Task goal |
For each line of the data below that contains "full", return that line.
=====
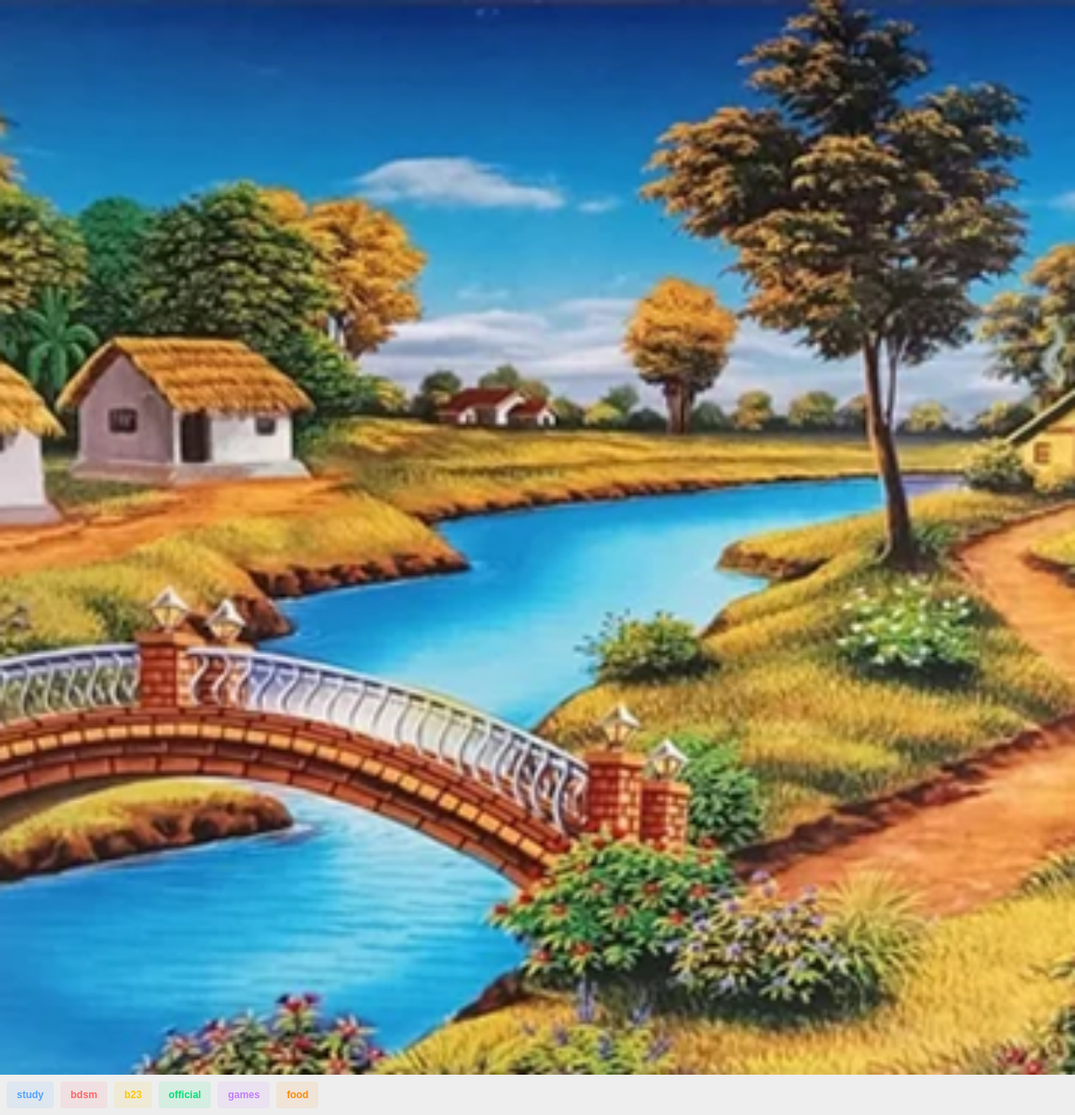
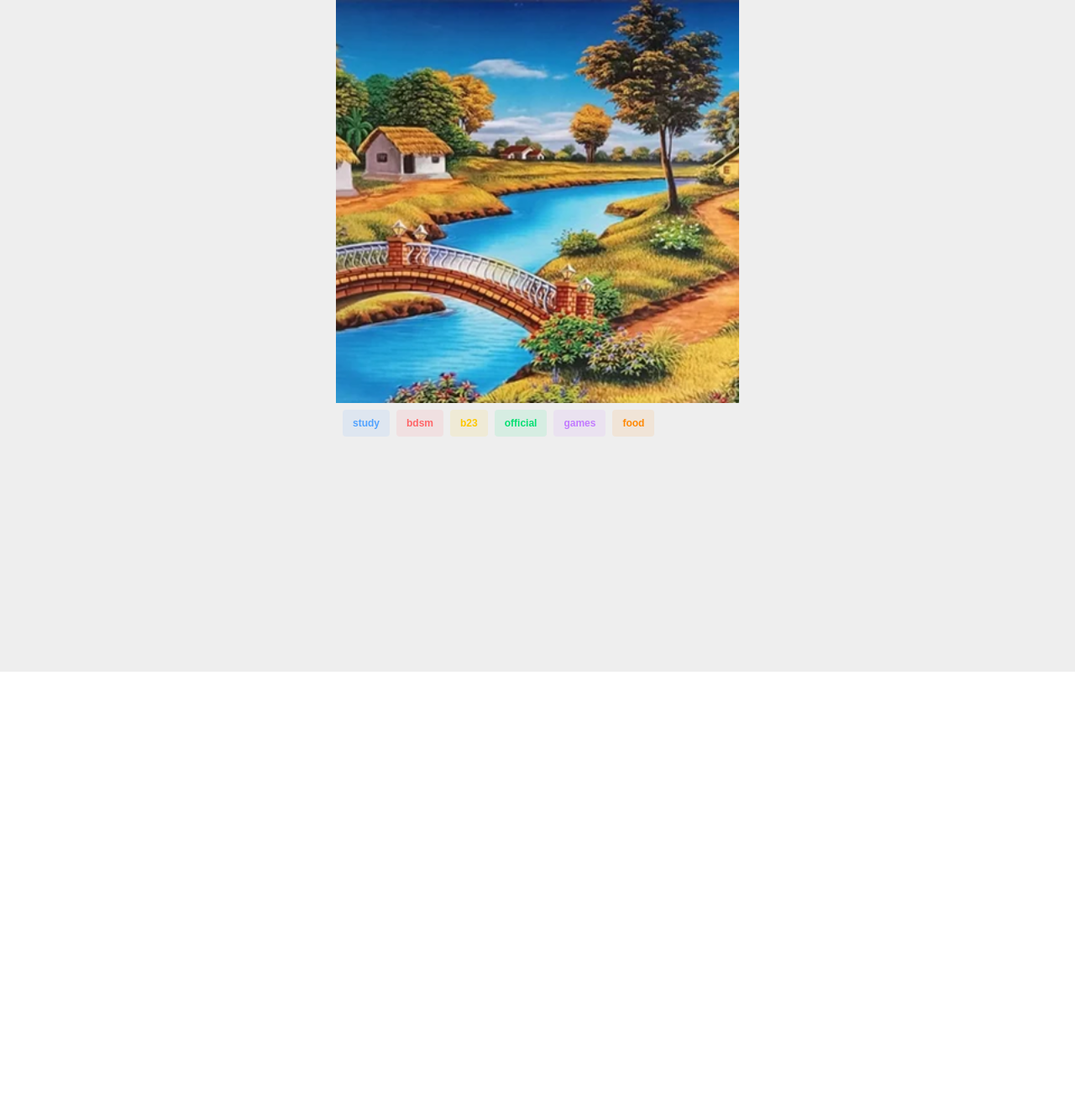
Before and after one commit to evops-sum25/evops-website, a Next.js app: page /events/1 in a window 1280 px wide. Shown: the whole page at 84% size. After the commit the page ends 800 px from the top, so only its background shows below. Built offline with nearby package versions, Linux system fonts and the light colour scheme.

Commit message:
fix type errors

```diff
--- a/src/app/events/[id]/page.tsx
+++ b/src/app/events/[id]/page.tsx
@@ -1,9 +1,9 @@
 import test from "@/../public/test.png";
-import Tag from "@/components/shared/Tag";
+import Tag, { type TagColor } from "@/components/shared/Tag";
 import Image from "next/image";
 
 export default function EventFeed() {
-  const tagData = [
+  const tagData: { name: string; color: TagColor }[] = [
     { name: "study", color: "blue" },
     { name: "bdsm", color: "red" },
     { name: "b23", color: "yellow" },
@@ -13,12 +13,14 @@ export default function EventFeed() {
   ];
 
   return (
-    <main className="flex w-full max-w-full flex-col">
-      <Image src={test} alt="event" className="w-full" />
-      <div className="flex flex-row flex-wrap gap-2 p-2">
-        {tagData.map(({ name, color }, i) => (
-          <Tag key={i} name={name} color={color} />
-        ))}
+    <main className="flex h-screen w-screen flex-col items-center">
+      <div className="w-120 max-w-full">
+        <Image src={test} alt="event" className="w-full" />
+        <div className="flex flex-row flex-wrap gap-2 p-2">
+          {tagData.map(({ name, color }, i) => (
+            <Tag key={i} name={name} color={color} />
+          ))}
+        </div>
       </div>
     </main>
   );
```
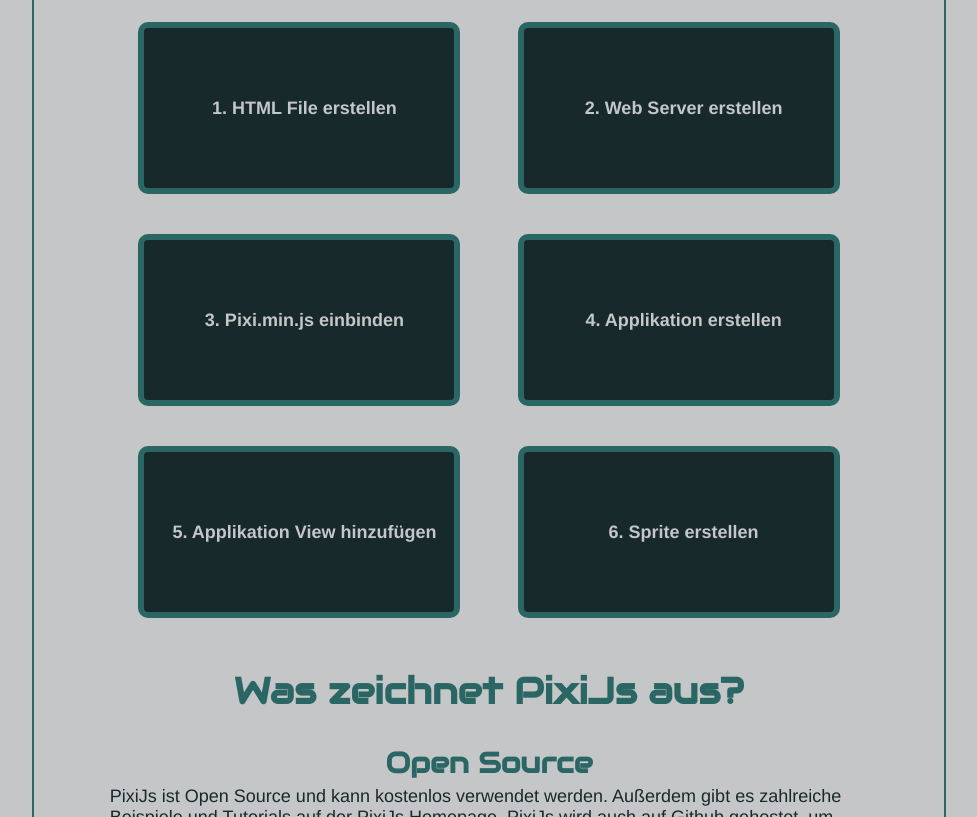
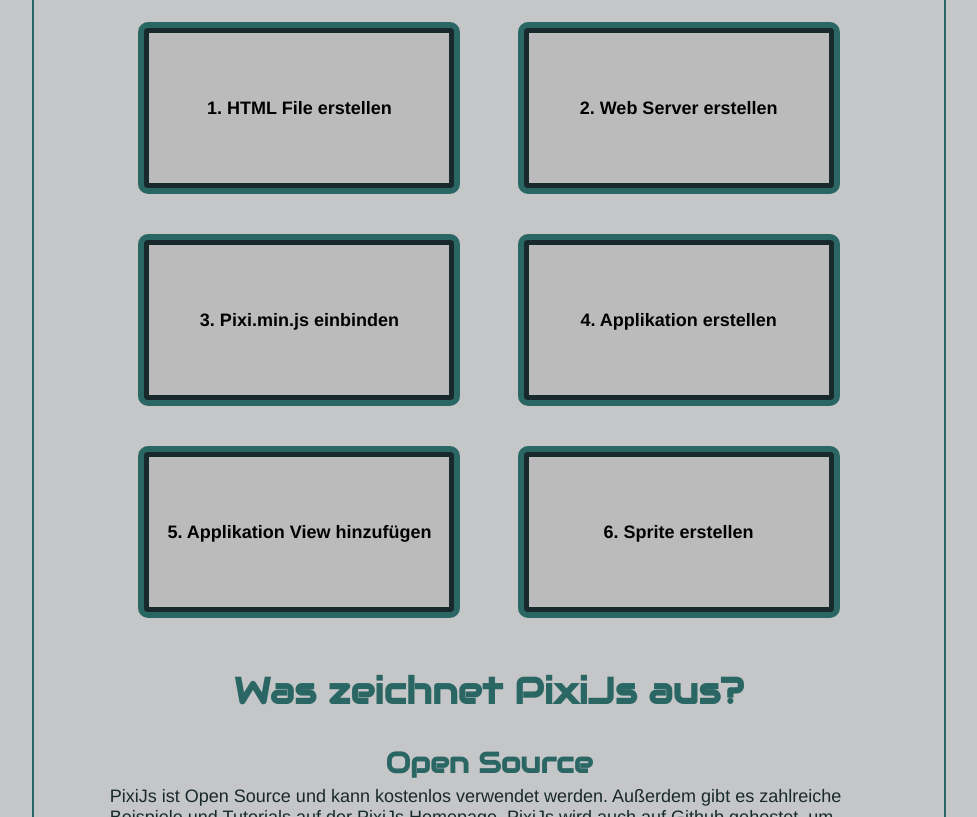
Before and after one commit to HintringerFabian/Eat_it_PixiJS, a plain HTML site: page index.html in a window 1280 px wide. Shown: the part 736-1553 px from the top of the page, without its empty margins (151-1128 px from the left). Drawn offline with Linux system fonts and the light colour scheme.

Commit message:
Flip cards

```diff
--- a/index.html
+++ b/index.html
@@ -36,29 +36,45 @@
 
             <h2 class="header">Wie funktioniert PixiJS?</h2>
             <ul class="flex-container">
-                <li class="func-item">
-                    <div class="func-item-front">1. HTML File erstellen</div>
-                    <div class="func-item-back">Erstelle wie gewohnt eine HTML Datei.</div>
+                <li class="flip-card">
+                    <div class="flip-card-inner">
+                        <div class="flip-card-front">1. HTML File erstellen</div>
+                        <div class="flip-card-back">Erstelle wie gewohnt<br> eine HTML Datei.</div>
+                    </div>
                 </li>
-                <li class="func-item">
-                    <div class="func-item-front">2. Web Server erstellen</div>
-                    <div class="func-item-back"> Erstelle einen Web Server, um die Datei zu hosten.</div>
+                <li class="flip-card">
+                    <div class="flip-card-inner">
+                        <div class="flip-card-front">2. Web Server erstellen</div>
+                        <div class="flip-card-back"> Erstelle einen Web Server, um die Datei zu hosten.</div>
+                    </div>
                 </li>
-                <li class="func-item">
-                    <div class="func-item-front">3. Pixi.min.js einbinden</div>
-                    <div class="func-item-back">...</div>
+                <li class="flip-card">
+                    <div class="flip-card-inner">
+                        <div class="flip-card-front">3. Pixi.min.js einbinden</div>
+                        <div class="flip-card-back">
+                            Lorem ipsum dolor sit amet consectetur adipisicing elit.
+                            Quisquam, quod.
+                            Lorem ipsum dolor sit amet consectetur adipisicing elit.
+                        </div>
+                    </div>
                 </li>
-                <li class="func-item">
-                    <div class="func-item-front">4. Applikation erstellen</div>
-                    <div class="func-item-back">...</div>
+                <li class="flip-card">
+                    <div class="flip-card-inner">
+                        <div class="flip-card-front">4. Applikation erstellen</div>
+                        <div class="flip-card-back">...</div>
+                    </div>
                 </li>
-                <li class="func-item">
-                    <div class="func-item-front">5. Applikation View hinzufügen</div>
-                    <div class="func-item-back">...</div>
+                <li class="flip-card">
+                    <div class="flip-card-inner">
+                        <div class="flip-card-front">5. Applikation View hinzufügen</div>
+                        <div class="flip-card-back">...</div>
+                    </div>
                 </li>
-                <li class="func-item">
-                    <div class="func-item-front">6. Sprite erstellen</div>
-                    <div class="func-item-back">...</div>
+                <li class="flip-card">
+                    <div class="flip-card-inner">
+                        <div class="flip-card-front">6. Sprite erstellen</div>
+                        <div class="flip-card-back">...</div>
+                    </div>
                 </li>
             </ul>
 
--- a/styles/styles.css
+++ b/styles/styles.css
@@ -112,8 +112,8 @@
   flex-flow: row wrap;
 }
 
-.func-item {
-  list-style: none;
+/* The flip card container - set the width and height to whatever you want. We have added the border property to demonstrate that the flip itself goes out of the box on hover (remove perspective if you don't want the 3D effect */
+.flip-card {
   background-color: var(--text-color);
   color: var(--background-color);
   padding: 5px;
@@ -125,23 +125,48 @@
   text-align: center;
   border-radius: 10px;
   border: 6px solid var(--main-color);
+  list-style: none;
+  perspective: 1000px; /* Remove this if you don't want the 3D effect */
+}
+
+/* This container is needed to position the front and back side */
+.flip-card-inner {
+  position: relative;
+  width: 100%;
+  height: 100%;
+  text-align: center;
   transition: transform 0.8s;
   transform-style: preserve-3d;
 }
 
-.func-item:hover {
+/* Do an horizontal flip when you move the mouse over the flip box container */
+.flip-card:hover .flip-card-inner {
   transform: rotateY(180deg);
 }
 
-.func-item-front, .func-item-back {
+/* Position the front and back side */
+.flip-card-front, .flip-card-back {
   position: absolute;
   width: 100%;
   height: 100%;
+  -webkit-backface-visibility: hidden; /* Safari */
   backface-visibility: hidden;
 }
 
-.func-item-back {
-  font-size: 1rem;
+/* Style the front side (fallback if image is missing) */
+.flip-card-front {
+  background-color: #bbb;
+  color: black;
+}
+
+/* Style the back side */
+.flip-card-back {
+  display: flex;
+  justify-content: center;
+  align-items: center;
+  background-color: var(--background-color);
+  color: var(--text-color);
+  line-height: 20px;
   transform: rotateY(180deg);
 }
 
```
=====
Answer box |
-    <main className="flex w-full max-w-full flex-col">
-      <Image src={test} alt="event" className="w-full" />
+      <div className="w-120 max-w-full">
+        <Image src={test} alt="event" className="w-full" />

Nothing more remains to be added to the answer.